Actions to take: Do not take on extra work (or make others take on extra work) to make up for poor performance. Talk with the problem employee using the usual means that this blog recommends (one-on-ones and routine feedback). Leave it in their court to do the fixing. Accept that things may get worse before they get better.
Way back in the day, libraries used card catalogs to keep track of where they kept the books. It was essentially like a giant recipe box with index cards. Each card had information about each book: title, author, Dewey Decimal number, etc. A cataloger might create thousands of these cards each year. I knew of one cataloger who got a chewing out because, one time, a day's batch of cards went missing in transit from their desk to its final destination. From then on, the cataloger made a duplicate card for every single book they cataloged, doubling their workload. The issue never came up again.
The moral to this story: "Don't create a new procedure based on a single, isolated event."
In the post about what counts as "not public" for feedback, we imagined an employee who was willing to eavesdrop on conversation clearly not meant for them. Let's work through a solution to that problem. The only way to be absolutely sure they are are not overhearing comments meant for others (for instance, feedback to their coworkers) is to stop giving feedback anywhere except your office with the door closed. We need to do everything we can to make feedback feel safe, after all.
This is the easy answer. We control our actions. We know for sure this will solve the issue. It is also the wrong answer. It completely ignores the moral we just learned.
When you change your managerial behaviors for one poor performer, you set a bad precedent. It is tantamount to saying, "You, employee, have the power in this relationship. You can force me to be less effective that I could otherwise be, do things I would rather not do." In the scenario we just described, we are making more work for ourselves and making it harder to give feedback, all because some employee is doing an inappropriate and uncourteous thing.
We accommodate problematic behaviors in countless ways. You are undoubtedly doing at least a few things to work around problems with your employees. Do you have an employee who is a little bit of a bully with their opinions during meetings, and you side-step it rather than coaching them on it? Do you have an employee who always has excuses for missing deadlines, making others rush through other parts of the process? Do you have an employee who claims to be perfectly fine with every plan but quietly harbors resentment when things are done differently from how they would have? We have to get things done, so we do whatever is necessary to work around these little problems in the moment. The thing is, we are always busy. There is never a convenient time to address the root issue.
We've got a spiral of cause and effect here. We do a little more work to get around these little problems, making us a little busier, making it a little harder to find time to fix the underlying problem. There seems to be no escape. This is the ultimate result of altering your managerial behaviors when you encounter poor performance from your employees.
So what is the answer? Frankly, you are going to have to let things get a little worse before they get better. You need to stop fixing the problem for the employee. Only then will they feel real pressure to fix the problem themselves. Your job is to provide coaching and feedback and explicitly state expectations of the job. Their job is to do the work within the parameters of that guidance. When you find workarounds for problems, you are both failing to do your job properly.

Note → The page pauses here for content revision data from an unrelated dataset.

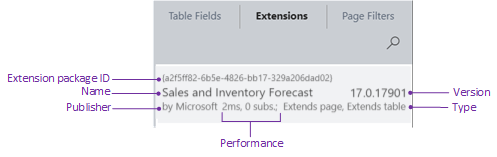
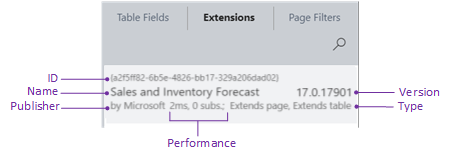
Bug397390 page inspection (#2632)

Changed region(s): [[0.0, 0.0, 0.9978, 0.8662], [0.3742, 0.8662, 0.5924, 0.9427], [0.7171, 0.3057, 0.7483, 0.3312]]

diff --git a/dev-itpro/developer/devenv-inspecting-pages.md b/dev-itpro/developer/devenv-inspecting-pages.md
@@ -118,6 +118,12 @@ The **Extensions** tab displays installed extensions that affect the selected pa
 
 Except for the type and performance information, the data that's shown is defined in the extension's app.json file, which is configured during development. For more information, see [App.json](devenv-json-files.md#Appjson).
 
+The **ID**, which is sometimes referred to as AppID, is a 32-digit unique identifier, which is useful when identifying extensions and debugging issues.
+
+> [!NOTE]
+> In Business Central 2021 release wave 1 (version 18) and earlier, the **ID** is the ID assigned to the extension package (.app file), not the extension itself.
+
+
 #### Type
 
 There are four different extension types:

You've got an employee who is chronically late on deadlines? Stop rushing other parts of the work to make sure the whole thing gets in on time. Start letting the whole thing be a little late. When your boss asks, be honest about where the issue is (or preempt this by giving your boss the heads up before things start coming in late). You've got an employee who eavesdrops on private conversations? Have a very serious feedback conversation where you explain that it cannot happen again and change nothing about your own behavior. You must allow for the possibility that it might happen again in order for the employee to prove that they will not do it again.
Bonus piece of advice: if you have been accommodating poor performance, it may be wise to fess up to your part in all this. Consider telling the employee that you have realized you are enabling issues to continue and that you will not in the future.
There is one more major downside that comes from accommodating problematic behaviors: you hide the extent of the problem from other parts of the organization, specifically HR and the management chain above you. They might blithely listen to you complain about a problem employee, but everything is going okay as far as they are concerned. From their perspective, you've got it under control. It must not be that big a deal. Congratulations, through your hard work, you have saddled yourself with poor performers that you will never be able to let go of.
Average bosses find themselves bending over backwards to fix dozens of little problems for their employees. They don't know how to properly help employees improve, so their only recourse is to change their own behavior. "Employee A can't [Blank], so I'll [Blank] instead. Employee B refuses to [Blank], so I have to do [Blank] workaround." So on and so forth. They end up becoming fantastically overworked micromanagers. Better bosses live up to the adage that two wrongs don't make a right. They understand that it is their job to help employees do well through coaching, feedback, and other communication, but it is emphatically not their job to cover for poor performance.
Note from the author: if you enjoy this blog, please consider sharing your favorite posts with others.